We monitor for potential contaminants and key constituents to ensure that your drinking water is of high quality.

Water Treatment PlantAs a public water system (PWS), the City of Flagstaff is required under the Safe Drinking Water Act (SDWA) to monitor for potential contaminants — chemical and biological — to ensure that we are providing clean drinking water to citizens. They include:

  • Microbial contaminants, such as viruses and bacteria, which may originate from sewage treatment plants, septic systems, agricultural livestock operations, and wildlife
  • Inorganic contaminants, such as salts and metals, which can occur naturally or result from urban stormwater runoff, industrial or domestic wastewater discharges, oil and gas production, mining, or farming
  • Pesticides and herbicides, which may come from a variety of sources, such as agriculture, urban stormwater runoff, and residential uses
  • Organic chemical contaminants, including synthetic and volatile organic chemicals (SOCs and VOCs), which are byproducts of industrial processes and petroleum production and can also come from gas stations, urban stormwater runoff, and septic systems
  • Radioactive contaminants, which can be naturally occurring or be the result of oil and gas production and mining activities

The U.S. Environmental Protection Agency (EPA) specifies levels of each potential contaminant that are safe for human consumption.

Annual Water Quality Monitoring Results

In 2015, we discovered that we missed some required sampling in 2014 and immediately took steps to correct this error. Even though these omissions did not result in emergencies or threats to human health, as our customers, you have a right to know what happened. During 2014, we failed to monitor for VOCs at two wells. In addition, between 2012 and 2014, we only collected one of the two required SOC samples for eight wells. Therefore, although we cannot be sure of the quality of our drinking water during that time, based on historical results for these sites, violations are highly unlikely. Furthermore, in 2015, all of these samples were collected and compliance was restored and we have taken corrective actions to ensure that this never happens again.
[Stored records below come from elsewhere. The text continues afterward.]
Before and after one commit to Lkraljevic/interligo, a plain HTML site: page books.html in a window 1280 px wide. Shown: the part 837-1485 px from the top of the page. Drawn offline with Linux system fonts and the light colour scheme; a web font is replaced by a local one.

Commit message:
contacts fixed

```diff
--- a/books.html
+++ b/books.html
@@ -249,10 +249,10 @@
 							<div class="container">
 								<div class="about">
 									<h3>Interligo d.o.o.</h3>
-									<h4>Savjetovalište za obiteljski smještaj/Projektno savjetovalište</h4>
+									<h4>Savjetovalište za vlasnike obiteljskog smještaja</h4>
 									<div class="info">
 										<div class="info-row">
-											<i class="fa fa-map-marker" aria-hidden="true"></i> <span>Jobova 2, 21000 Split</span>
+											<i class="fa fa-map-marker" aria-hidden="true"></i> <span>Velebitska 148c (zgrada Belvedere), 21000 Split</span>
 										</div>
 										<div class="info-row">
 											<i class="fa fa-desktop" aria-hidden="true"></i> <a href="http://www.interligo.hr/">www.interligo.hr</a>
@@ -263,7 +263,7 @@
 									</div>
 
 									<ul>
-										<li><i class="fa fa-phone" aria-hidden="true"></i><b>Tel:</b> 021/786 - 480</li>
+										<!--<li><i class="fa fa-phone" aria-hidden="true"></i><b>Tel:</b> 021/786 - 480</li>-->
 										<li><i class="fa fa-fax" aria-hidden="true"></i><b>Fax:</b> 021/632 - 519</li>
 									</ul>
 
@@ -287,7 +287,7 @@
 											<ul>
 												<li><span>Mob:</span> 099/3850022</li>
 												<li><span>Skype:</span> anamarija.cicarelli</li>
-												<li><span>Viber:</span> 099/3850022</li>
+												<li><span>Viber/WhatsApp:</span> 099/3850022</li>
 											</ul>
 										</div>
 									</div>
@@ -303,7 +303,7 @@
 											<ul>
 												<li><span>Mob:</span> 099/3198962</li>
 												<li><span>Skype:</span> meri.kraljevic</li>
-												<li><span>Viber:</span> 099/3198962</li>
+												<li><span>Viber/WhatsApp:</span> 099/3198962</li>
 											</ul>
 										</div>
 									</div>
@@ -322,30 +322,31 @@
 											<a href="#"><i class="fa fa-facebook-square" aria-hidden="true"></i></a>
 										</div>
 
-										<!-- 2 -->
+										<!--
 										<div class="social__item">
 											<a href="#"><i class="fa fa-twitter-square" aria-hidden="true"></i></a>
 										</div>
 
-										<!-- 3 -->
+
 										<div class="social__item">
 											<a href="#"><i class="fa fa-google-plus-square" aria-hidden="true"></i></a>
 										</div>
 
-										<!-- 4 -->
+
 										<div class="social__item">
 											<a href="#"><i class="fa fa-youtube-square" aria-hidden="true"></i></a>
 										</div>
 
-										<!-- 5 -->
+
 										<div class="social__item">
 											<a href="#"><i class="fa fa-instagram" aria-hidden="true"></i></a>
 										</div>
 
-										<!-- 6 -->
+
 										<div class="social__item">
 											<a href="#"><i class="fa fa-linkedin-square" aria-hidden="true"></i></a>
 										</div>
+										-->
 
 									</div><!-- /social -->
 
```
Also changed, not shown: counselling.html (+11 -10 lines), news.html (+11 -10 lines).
There was only one exceedance in 2015. Haloacetic Acids (HAA5), a byproduct of the drinking water disinfection process, was detected at a concentration that was just above the regulatory limit. Again, we took immediate action to correct this issue.

Annual Reports

We publish annual reports on drinking water quality summarizing the results of this monitoring. You can download them here or obtain printed copies at the downtown public library Information Desk or the Utilities Division office on the second floor of City Hall (211 W. Aspen). For questions about water quality, call the Lake Mary Water Treatment Plant at (928) 774-0262.